# PROBLEM DETAILS
Write every line of the material out exactly as shown.

-----

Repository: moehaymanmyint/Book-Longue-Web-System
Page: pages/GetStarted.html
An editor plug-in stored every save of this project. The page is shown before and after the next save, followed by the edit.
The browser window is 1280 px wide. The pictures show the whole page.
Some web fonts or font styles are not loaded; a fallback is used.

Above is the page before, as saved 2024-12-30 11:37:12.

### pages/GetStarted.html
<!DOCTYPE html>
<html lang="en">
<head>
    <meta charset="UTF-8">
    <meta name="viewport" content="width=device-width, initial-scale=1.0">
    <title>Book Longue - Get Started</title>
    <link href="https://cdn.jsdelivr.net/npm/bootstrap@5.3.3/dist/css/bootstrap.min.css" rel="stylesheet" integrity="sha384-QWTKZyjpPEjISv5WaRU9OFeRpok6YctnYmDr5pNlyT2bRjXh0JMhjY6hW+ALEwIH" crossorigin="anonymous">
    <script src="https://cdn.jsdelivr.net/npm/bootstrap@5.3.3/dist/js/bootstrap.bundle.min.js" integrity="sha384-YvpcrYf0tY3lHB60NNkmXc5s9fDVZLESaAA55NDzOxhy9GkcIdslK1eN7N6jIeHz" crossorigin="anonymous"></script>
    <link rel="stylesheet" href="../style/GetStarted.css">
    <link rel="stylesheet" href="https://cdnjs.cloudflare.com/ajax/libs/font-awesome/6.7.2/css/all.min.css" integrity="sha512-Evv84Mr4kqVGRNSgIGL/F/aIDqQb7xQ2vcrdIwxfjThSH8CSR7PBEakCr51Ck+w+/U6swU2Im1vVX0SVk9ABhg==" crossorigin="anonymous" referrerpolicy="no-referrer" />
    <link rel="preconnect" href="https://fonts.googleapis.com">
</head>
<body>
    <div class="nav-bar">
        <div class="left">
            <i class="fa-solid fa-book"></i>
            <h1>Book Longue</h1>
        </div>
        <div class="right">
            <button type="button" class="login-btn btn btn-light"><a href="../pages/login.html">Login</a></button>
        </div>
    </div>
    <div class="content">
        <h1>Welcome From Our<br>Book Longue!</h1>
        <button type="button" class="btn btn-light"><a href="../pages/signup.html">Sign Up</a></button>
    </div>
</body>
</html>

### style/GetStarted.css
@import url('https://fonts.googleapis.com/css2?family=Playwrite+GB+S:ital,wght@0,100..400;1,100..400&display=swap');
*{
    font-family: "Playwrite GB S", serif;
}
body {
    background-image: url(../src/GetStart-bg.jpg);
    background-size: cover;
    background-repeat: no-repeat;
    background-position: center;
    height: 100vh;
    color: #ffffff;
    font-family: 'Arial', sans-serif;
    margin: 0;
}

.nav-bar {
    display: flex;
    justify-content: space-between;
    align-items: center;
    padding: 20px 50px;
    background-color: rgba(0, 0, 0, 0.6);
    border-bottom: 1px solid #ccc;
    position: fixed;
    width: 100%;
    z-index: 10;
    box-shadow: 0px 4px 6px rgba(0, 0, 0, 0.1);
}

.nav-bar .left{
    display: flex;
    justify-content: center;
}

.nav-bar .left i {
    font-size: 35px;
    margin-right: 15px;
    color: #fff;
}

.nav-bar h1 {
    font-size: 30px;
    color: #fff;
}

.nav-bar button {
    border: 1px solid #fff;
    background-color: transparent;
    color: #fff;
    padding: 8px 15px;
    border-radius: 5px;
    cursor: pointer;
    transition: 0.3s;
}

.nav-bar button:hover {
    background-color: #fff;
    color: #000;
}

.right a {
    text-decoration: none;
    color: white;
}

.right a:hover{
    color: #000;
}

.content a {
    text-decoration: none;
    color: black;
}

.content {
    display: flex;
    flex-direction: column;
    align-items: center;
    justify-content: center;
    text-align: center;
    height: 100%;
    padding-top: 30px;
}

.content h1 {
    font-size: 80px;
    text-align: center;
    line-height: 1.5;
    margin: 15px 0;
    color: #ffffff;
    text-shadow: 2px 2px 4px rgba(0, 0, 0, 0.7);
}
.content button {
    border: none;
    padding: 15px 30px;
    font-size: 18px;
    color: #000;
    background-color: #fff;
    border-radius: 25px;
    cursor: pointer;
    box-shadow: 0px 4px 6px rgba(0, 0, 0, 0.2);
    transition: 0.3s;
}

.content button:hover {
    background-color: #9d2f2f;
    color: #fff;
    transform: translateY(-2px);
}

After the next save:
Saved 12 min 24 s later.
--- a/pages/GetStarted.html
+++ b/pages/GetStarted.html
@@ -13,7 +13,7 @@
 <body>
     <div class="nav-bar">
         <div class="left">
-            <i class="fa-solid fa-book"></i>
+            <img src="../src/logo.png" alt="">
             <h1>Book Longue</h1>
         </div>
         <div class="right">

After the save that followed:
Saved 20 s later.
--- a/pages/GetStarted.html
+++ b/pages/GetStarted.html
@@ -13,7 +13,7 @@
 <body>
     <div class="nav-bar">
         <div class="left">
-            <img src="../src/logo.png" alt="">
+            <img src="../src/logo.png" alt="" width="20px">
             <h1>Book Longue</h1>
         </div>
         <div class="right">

-----

# RESPONSE BOX
Repository: moehaymanmyint/Book-Longue-Web-System
Page: pages/GetStarted.html
An editor plug-in stored every save of this project. The page is shown before and after the next save, followed by the edit.
The browser window is 1280 px wide. The pictures show the whole page.
Some web fonts or font styles are not loaded; a fallback is used.

Above is the page before, as saved 2024-12-30 11:37:12.

### pages/GetStarted.html
<!DOCTYPE html>
<html lang="en">
<head>
    <meta charset="UTF-8">
    <meta name="viewport" content="width=device-width, initial-scale=1.0">
    <title>Book Longue - Get Started</title>
    <link href="https://cdn.jsdelivr.net/npm/bootstrap@5.3.3/dist/css/bootstrap.min.css" rel="stylesheet" integrity="sha384-QWTKZyjpPEjISv5WaRU9OFeRpok6YctnYmDr5pNlyT2bRjXh0JMhjY6hW+ALEwIH" crossorigin="anonymous">
    <script src="https://cdn.jsdelivr.net/npm/bootstrap@5.3.3/dist/js/bootstrap.bundle.min.js" integrity="sha384-YvpcrYf0tY3lHB60NNkmXc5s9fDVZLESaAA55NDzOxhy9GkcIdslK1eN7N6jIeHz" crossorigin="anonymous"></script>
    <link rel="stylesheet" href="../style/GetStarted.css">
    <link rel="stylesheet" href="https://cdnjs.cloudflare.com/ajax/libs/font-awesome/6.7.2/css/all.min.css" integrity="sha512-Evv84Mr4kqVGRNSgIGL/F/aIDqQb7xQ2vcrdIwxfjThSH8CSR7PBEakCr51Ck+w+/U6swU2Im1vVX0SVk9ABhg==" crossorigin="anonymous" referrerpolicy="no-referrer" />
    <link rel="preconnect" href="https://fonts.googleapis.com">
</head>
<body>
    <div class="nav-bar">
        <div class="left">
            <i class="fa-solid fa-book"></i>
            <h1>Book Longue</h1>
        </div>
        <div class="right">
            <button type="button" class="login-btn btn btn-light"><a href="../pages/login.html">Login</a></button>
        </div>
    </div>
    <div class="content">
        <h1>Welcome From Our<br>Book Longue!</h1>
        <button type="button" class="btn btn-light"><a href="../pages/signup.html">Sign Up</a></button>
    </div>
</body>
</html>

### style/GetStarted.css
@import url('https://fonts.googleapis.com/css2?family=Playwrite+GB+S:ital,wght@0,100..400;1,100..400&display=swap');
*{
    font-family: "Playwrite GB S", serif;
}
body {
    background-image: url(../src/GetStart-bg.jpg);
    background-size: cover;
    background-repeat: no-repeat;
    background-position: center;
    height: 100vh;
    color: #ffffff;
    font-family: 'Arial', sans-serif;
    margin: 0;
}

.nav-bar {
    display: flex;
    justify-content: space-between;
    align-items: center;
    padding: 20px 50px;
    background-color: rgba(0, 0, 0, 0.6);
    border-bottom: 1px solid #ccc;
    position: fixed;
    width: 100%;
    z-index: 10;
    box-shadow: 0px 4px 6px rgba(0, 0, 0, 0.1);
}

.nav-bar .left{
    display: flex;
    justify-content: center;
}

.nav-bar .left i {
    font-size: 35px;
    margin-right: 15px;
    color: #fff;
}

.nav-bar h1 {
    font-size: 30px;
    color: #fff;
}

.nav-bar button {
    border: 1px solid #fff;
    background-color: transparent;
    color: #fff;
    padding: 8px 15px;
    border-radius: 5px;
    cursor: pointer;
    transition: 0.3s;
}

.nav-bar button:hover {
    background-color: #fff;
    color: #000;
}

.right a {
    text-decoration: none;
    color: white;
}

.right a:hover{
    color: #000;
}

.content a {
    text-decoration: none;
    color: black;
}

.content {
    display: flex;
    flex-direction: column;
    align-items: center;
    justify-content: center;
    text-align: center;
    height: 100%;
    padding-top: 30px;
}

.content h1 {
    font-size: 80px;
    text-align: center;
    line-height: 1.5;
    margin: 15px 0;
    color: #ffffff;
    text-shadow: 2px 2px 4px rgba(0, 0, 0, 0.7);
}
.content button {
    border: none;
    padding: 15px 30px;
    font-size: 18px;
    color: #000;
    background-color: #fff;
    border-radius: 25px;
    cursor: pointer;
    box-shadow: 0px 4px 6px rgba(0, 0, 0, 0.2);
    transition: 0.3s;
}

.content button:hover {
    background-color: #9d2f2f;
    color: #fff;
    transform: translateY(-2px);
}

After the next save:
Saved 12 min 24 s later.
--- a/pages/GetStarted.html
+++ b/pages/GetStarted.html
@@ -13,7 +13,7 @@
 <body>
     <div class="nav-bar">
         <div class="left">
-            <i class="fa-solid fa-book"></i>
+            <img src="../src/logo.png" alt="">
             <h1>Book Longue</h1>
         </div>
         <div class="right">

After the save that followed:
Saved 20 s later.
--- a/pages/GetStarted.html
+++ b/pages/GetStarted.html
@@ -13,7 +13,7 @@
 <body>
     <div class="nav-bar">
         <div class="left">
-            <img src="../src/logo.png" alt="">
+            <img src="../src/logo.png" alt="" width="20px">
             <h1>Book Longue</h1>
         </div>
         <div class="right">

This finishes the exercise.